Jeff: I think the lack of special features is one of the things that kind of hurt the film a lot. I really enjoy the behind the scenes on the other DisneyNature films, even though some of them were brief. It’s always a great insight into the film-making process, and it fascinates me. Unfortunately, I think the lack of any of that hurts the re-watchability of this film. But as George said, it sort of gets stuck, audience-wise, by trying to balance between them, and having a hard time finding the right tone. Again, though, it is a truly gorgeous film, and that alone makes it at least worth of a weekend rental.
Are you going to add this one to your collection? What do you think about the Disneynature films?
By Jeff Heimbuch and George Taylor
The Disney Review is written and edited by Jeff Heimbuch and George Taylor
Other places you can find George and Jeff:
- The 626 (Jeff)
- ImagiNERDing (George)
- From the Mouth of the Mouse (Jeff)
- Communicore Weekly The Greatest Online Show ™ (Jeff and George)
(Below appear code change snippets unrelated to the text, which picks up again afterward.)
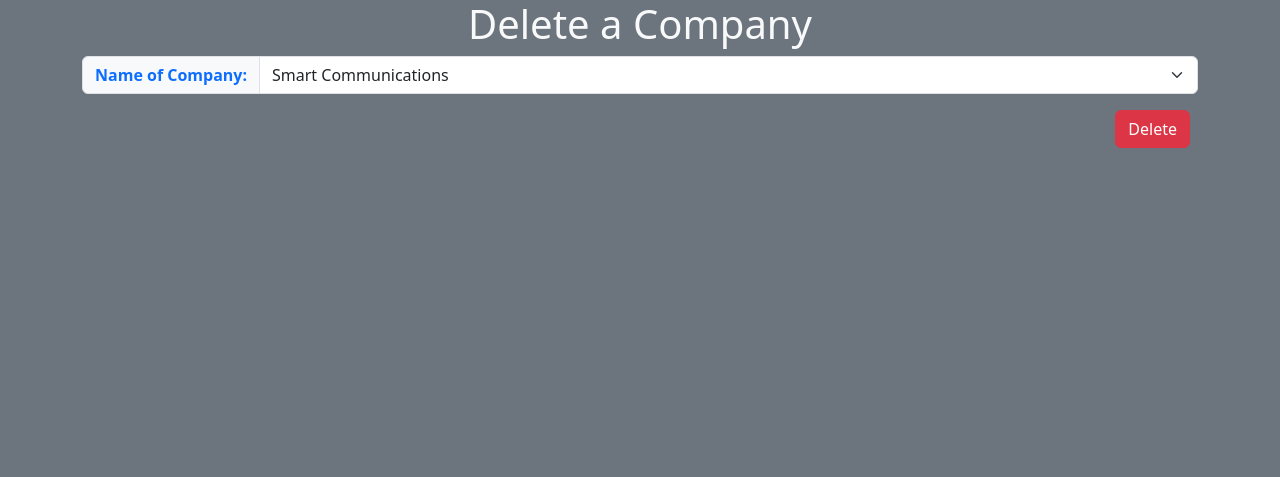
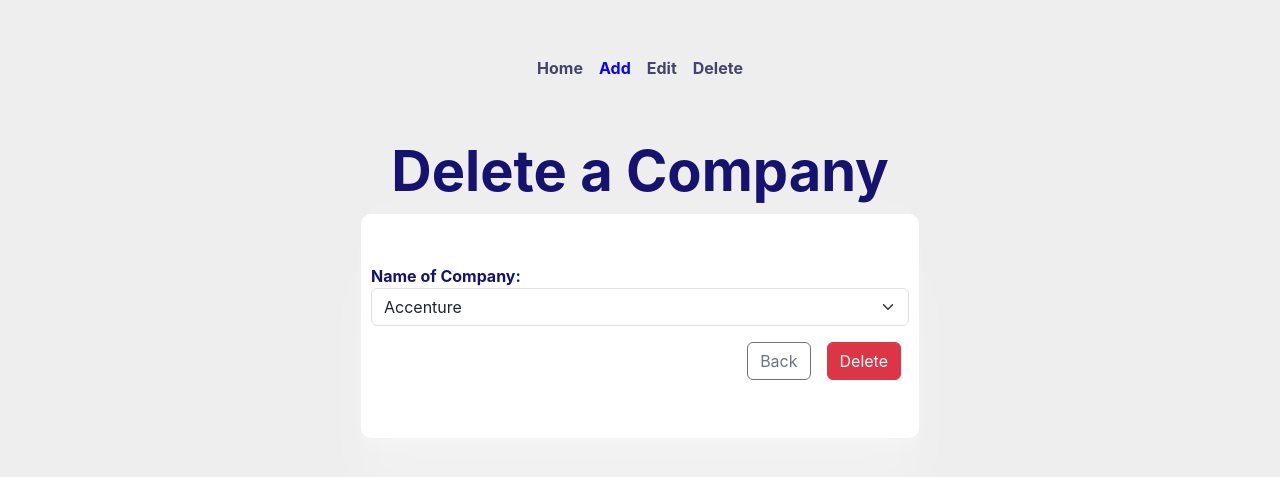
Before and after one commit to WilAm1/web2-project, a PHP site: page /delete.php in a window 1280 px wide. Shown: the top 477 px of the page. Run offline with PHP 8.4, Linux system fonts and the light colour scheme; some web fonts are replaced.

Commit message:
feat: Add style to delete

```diff
--- a/BSIT3EG1G4.xml
+++ b/BSIT3EG1G4.xml
@@ -2,13 +2,6 @@
 <techCompanies>
   <title>Top IT Companies in the Philippines</title>
   <!--1-->
-  <techCompany>
-    <companyName>Smart Communications</companyName>
-    <yearStart>1991</yearStart>
-    <tagline>Live more</tagline>
-    <totalBranch>95</totalBranch>
-    <headquarter>Makati City</headquarter>
-  </techCompany>
   <!--2-->
   <techCompany>
     <companyName>Accenture</companyName>
@@ -34,13 +27,6 @@
     <headquarter>Makati</headquarter>
   </techCompany>
   <!--5-->
-  <techCompany>
-    <companyName>BDO</companyName>
-    <yearStart>1968</yearStart>
-    <tagline>We find ways</tagline>
-    <totalBranch>1,200</totalBranch>
-    <headquarter>Makati</headquarter>
-  </techCompany>
   <!--6-->
   <techCompany>
     <companyName>Converge</companyName>
@@ -50,13 +36,6 @@
     <headquarter>Pasig</headquarter>
   </techCompany>
   <!--7-->
-  <techCompany>
-    <companyName>Oracle</companyName>
-    <yearStart>1990</yearStart>
-    <tagline>Can't break it, can't break in</tagline>
-    <totalBranch>300</totalBranch>
-    <headquarter>Makati</headquarter>
-  </techCompany>
   <!--8-->
   <techCompany>
     <companyName>Concentrix</companyName>
--- a/assets/styles.css
+++ b/assets/styles.css
@@ -26,7 +26,6 @@ body {
 .modalContainer {
   width: 100vw;
   height: 100vh;
-  background-color: rgba(48, 48, 48, 0.466);
 }
 
 .modalContent {
@@ -258,12 +257,12 @@ h2 {
   height: 100px;
   background-color: #21d4fd;
   background-image: linear-gradient(19deg, #21d4fd 0%, #b721ff 100%);
-
   color: white;
   font-size: 1.5rem;
   font-weight: 700;
   text-align: center;
   margin: 0 auto;
+  margin-top: 16px;
   border-radius: 8px;
   padding: 8px;
 }
--- a/delete.php
+++ b/delete.php
@@ -4,17 +4,36 @@
     <link rel="stylesheet" href="bootstrap/css/bootstrap.min.css" />
     <link rel="stylesheet" href="BSIT3EG1G4.css" />
     <title>Delete </title>
+    <!-- bootstrap  -->
+    <script src="/assets/bootstrap/js/bootstrap.bundle.min.js"></script>
+    <link rel="stylesheet" href="/assets/bootstrap/css/bootstrap.min.css" />
+    <!--  JQuery and JQueryUI  -->
+    <script src="assets/jquery-3.6.4.min.js"></script>
+    <script src="assets/jquery-ui/jquery-ui.min.js"></script>
+    <link href="assets/jquery-ui.css" rel="stylesheet" type="text/css" />
+    <!-- Own JS  -->
+    <script src="assets/js/createScript.js"></script>
+    <!-- Own CSS -->
+    <link rel="stylesheet" href="assets/styles.css" />
+
+
 </head>
 
-<body class="bg-secondary">
-
-    <div class="container text-center">
-        <h1 class="text-light">Delete a Company</h1>
-        <form action="deleteProcess.php" method="post">
+<body>
+    <nav>
+        <div class="menus mt-5 d-flex justify-content-center nav-box">
+            <a class="nav-link m-2 text-decoration-none" href="index.php">Home</a>
+            <a class="nav-link active m-2 text-decoration-none" href="create.html">Add</a>
+            <a class="nav-link m-2 text-decoration-none" href="update.php">Edit</a>
+            <a class="nav-link m-2 text-decoration-none" href="delete.php">Delete</a>
+        </div>
+    </nav>
+    <div class="container mt-5 ">
+        <h1 class="text-accent text-center">Delete a Company</h1>
         <div class="formContainer">
             <!-- company names in dropdown -->
-                <div class="input-group mx-auto">
-                    <label class="input-group-text fw-bold text-primary" for="name">Name of Company:</label>
+            <div class=" mx-auto">
+                <label class=" fw-bold text-accent" for="name">Name of Company:</label>
                 <select class="form-select" name="name" id="name">
                     <?php
                     $xml = new DOMDocument("1.0");
@@ -35,15 +54,38 @@
                     <a class="text-decoration-none text-secondary" href="index.php">Back</a>
                 </button>
 
-                    <button class="btn btn-danger m-2">Delete</button>
+                <button class="btn btn-danger m-2" data-bs-toggle="modal" data-bs-target="#theModal">Delete</button>
             </div>
 
         </div>
 
-        </form>
 
     </div>
+    <!-- Modal -->
+    <div class="modal fade" id="theModal" tabindex="-1" aria-labelledby="theModalLabel" aria-hidden="true">
+        <div class="modal-dialog">
+            <div class="modal-content">
+                <div class="modal-header">
+                    <p class="modal-title fs-5" id="theModalLabel">Confirm Deletion?</p>
+                    <button type="button" class="btn-close" data-bs-dismiss="modal" aria-label="Close"></button>
+                </div>
+                <div class="modal-body">
+                    <p>You cannot undo this change.</p>
+                </div>
 
+                <div class="modal-footer">
+                    <button type="button" class="btn btn-outline-secondary" data-bs-dismiss="modal">Close</button>
+                    <form action="/deleteProcess.php" method="post">
+                        <input id="deleteCompanyInput" type="hidden" name="name" value="<?= $name ?>">
+
+                        <button type="submit" class="btn btn-primary">Confirm Delete</button>
+                    </form>
+                </div>
+            </div>
+        </div>
+    </div>
+
+    <!-- end modal -->
 
 
 
--- a/index.php
+++ b/index.php
@@ -129,7 +129,7 @@
           <form action="/deleteProcess.php" method="post">
             <input id="deleteCompanyInput" type="hidden" name="name" value="">
 
-            <button type="submit" class="btn btn-danger">Delete</button>
+            <button type="submit" class="btn btn-danger">Confirm Delete</button>
           </form>
         </div>
       </div>
```
Also changed, not shown: deleteProcess.php (+12 -8 lines). Lines whose indentation alone changed are shown as unchanged.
You can also see us EVERY week on Communicore Weekly on the MiceChat Youtube Channel.